**Excerpted records**:

===

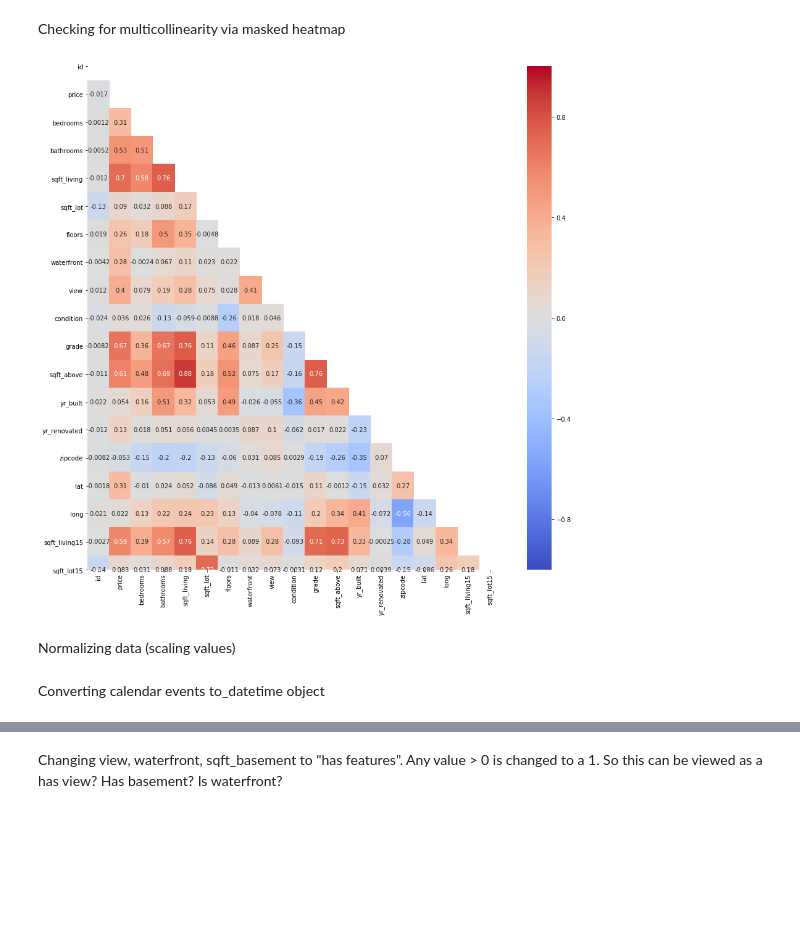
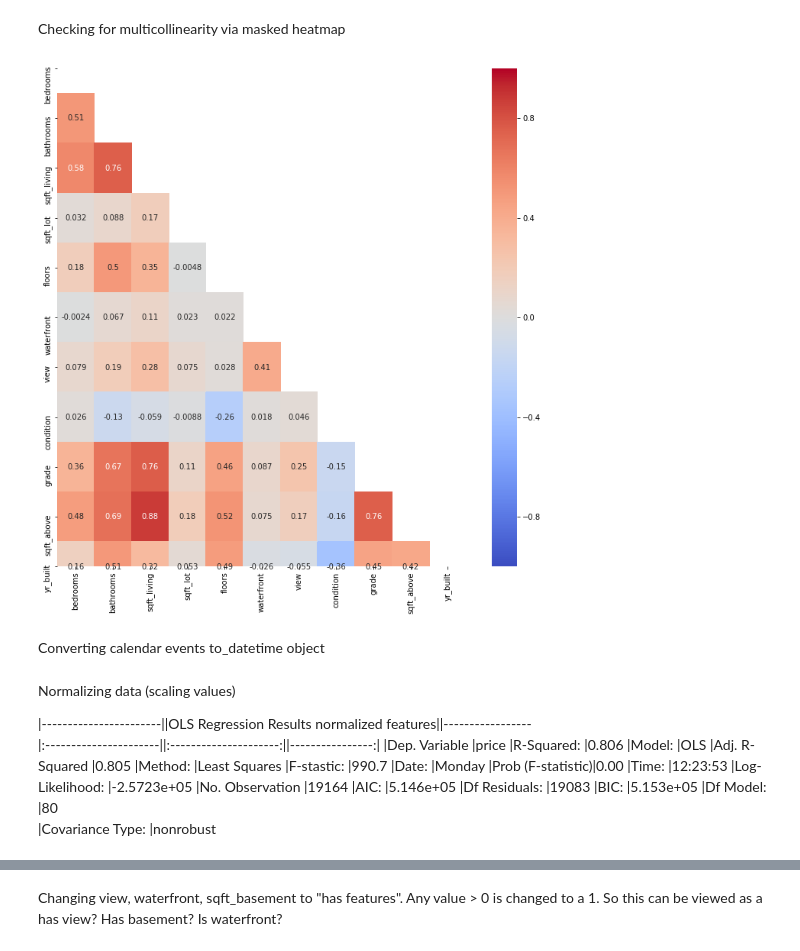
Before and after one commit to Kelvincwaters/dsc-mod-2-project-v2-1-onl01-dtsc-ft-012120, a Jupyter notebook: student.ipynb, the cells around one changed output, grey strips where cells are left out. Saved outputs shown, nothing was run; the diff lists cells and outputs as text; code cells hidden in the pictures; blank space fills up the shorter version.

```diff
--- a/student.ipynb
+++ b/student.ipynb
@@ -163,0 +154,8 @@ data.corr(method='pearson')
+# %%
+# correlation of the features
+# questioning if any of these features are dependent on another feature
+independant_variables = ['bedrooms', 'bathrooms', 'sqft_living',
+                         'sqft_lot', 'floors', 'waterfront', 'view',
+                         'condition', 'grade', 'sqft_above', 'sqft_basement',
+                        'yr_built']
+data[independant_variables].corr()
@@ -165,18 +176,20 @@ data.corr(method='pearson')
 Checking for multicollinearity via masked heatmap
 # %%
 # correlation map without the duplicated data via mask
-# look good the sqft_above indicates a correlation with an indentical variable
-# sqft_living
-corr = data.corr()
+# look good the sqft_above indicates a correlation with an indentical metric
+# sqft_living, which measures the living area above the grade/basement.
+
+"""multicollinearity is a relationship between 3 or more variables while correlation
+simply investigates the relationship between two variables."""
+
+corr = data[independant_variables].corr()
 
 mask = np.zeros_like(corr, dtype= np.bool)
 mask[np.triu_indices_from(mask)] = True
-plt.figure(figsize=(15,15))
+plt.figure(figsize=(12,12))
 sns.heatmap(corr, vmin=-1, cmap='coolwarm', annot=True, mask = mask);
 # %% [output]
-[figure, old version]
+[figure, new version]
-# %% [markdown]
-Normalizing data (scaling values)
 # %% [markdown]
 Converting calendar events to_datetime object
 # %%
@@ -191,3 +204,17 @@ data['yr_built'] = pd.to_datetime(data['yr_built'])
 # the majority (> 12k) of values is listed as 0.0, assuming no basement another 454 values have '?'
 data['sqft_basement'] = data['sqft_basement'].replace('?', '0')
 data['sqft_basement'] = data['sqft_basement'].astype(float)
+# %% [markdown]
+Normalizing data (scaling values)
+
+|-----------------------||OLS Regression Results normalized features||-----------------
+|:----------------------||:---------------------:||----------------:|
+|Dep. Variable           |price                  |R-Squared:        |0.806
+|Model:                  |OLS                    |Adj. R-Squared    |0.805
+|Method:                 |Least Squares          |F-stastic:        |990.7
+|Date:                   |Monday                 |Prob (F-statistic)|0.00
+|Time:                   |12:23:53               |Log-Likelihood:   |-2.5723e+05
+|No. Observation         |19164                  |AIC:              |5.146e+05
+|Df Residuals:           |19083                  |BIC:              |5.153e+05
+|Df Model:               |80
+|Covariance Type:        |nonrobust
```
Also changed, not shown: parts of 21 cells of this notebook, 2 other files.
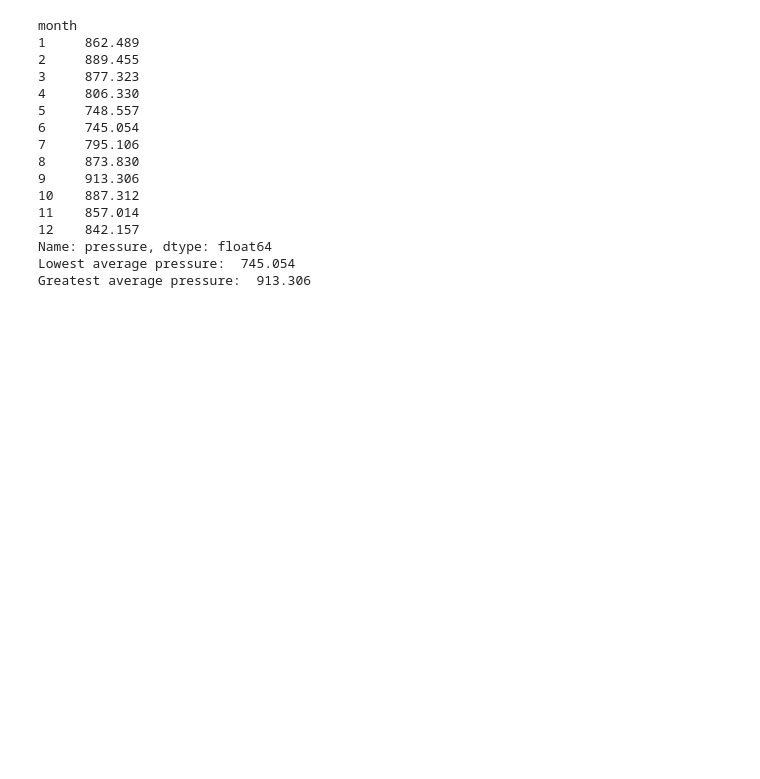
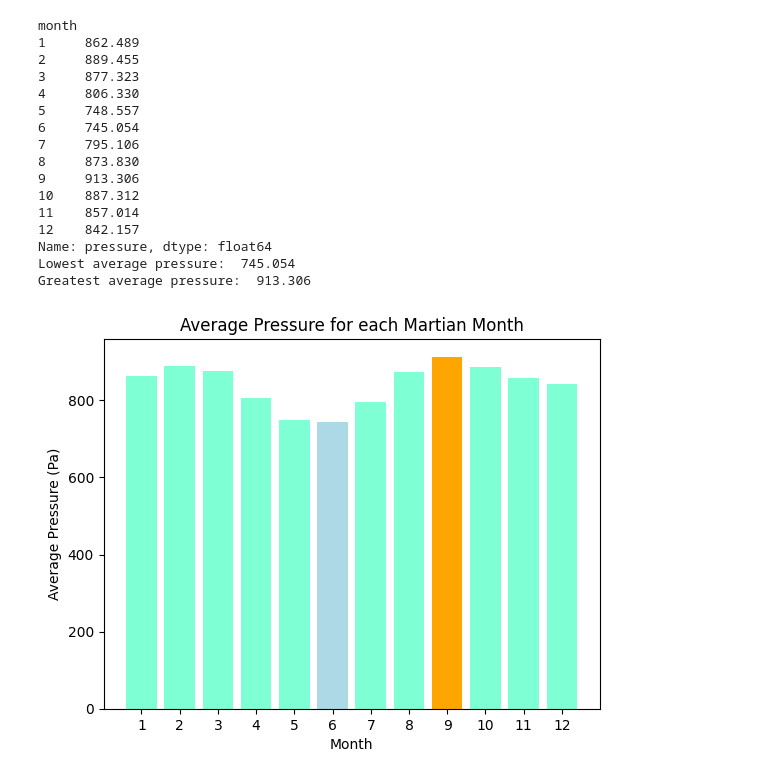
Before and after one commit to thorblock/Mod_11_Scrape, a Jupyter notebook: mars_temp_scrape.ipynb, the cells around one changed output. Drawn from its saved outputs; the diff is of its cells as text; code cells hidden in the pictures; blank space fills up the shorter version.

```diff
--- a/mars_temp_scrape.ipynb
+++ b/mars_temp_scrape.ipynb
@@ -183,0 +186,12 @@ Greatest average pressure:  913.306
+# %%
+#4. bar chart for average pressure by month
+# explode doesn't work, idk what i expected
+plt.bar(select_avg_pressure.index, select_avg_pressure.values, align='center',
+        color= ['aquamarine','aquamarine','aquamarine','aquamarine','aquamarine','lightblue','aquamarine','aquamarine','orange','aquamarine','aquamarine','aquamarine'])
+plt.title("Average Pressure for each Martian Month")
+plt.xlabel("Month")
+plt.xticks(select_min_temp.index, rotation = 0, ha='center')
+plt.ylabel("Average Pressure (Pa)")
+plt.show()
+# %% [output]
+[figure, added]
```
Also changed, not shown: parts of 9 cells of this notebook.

===

**To do**: Filter the records above for the string "correlation" and copy each matching line.

**Result below**:
+# correlation of the features
 # correlation map without the duplicated data via mask
-# look good the sqft_above indicates a correlation with an indentical variable
+# look good the sqft_above indicates a correlation with an indentical metric
+"""multicollinearity is a relationship between 3 or more variables while correlation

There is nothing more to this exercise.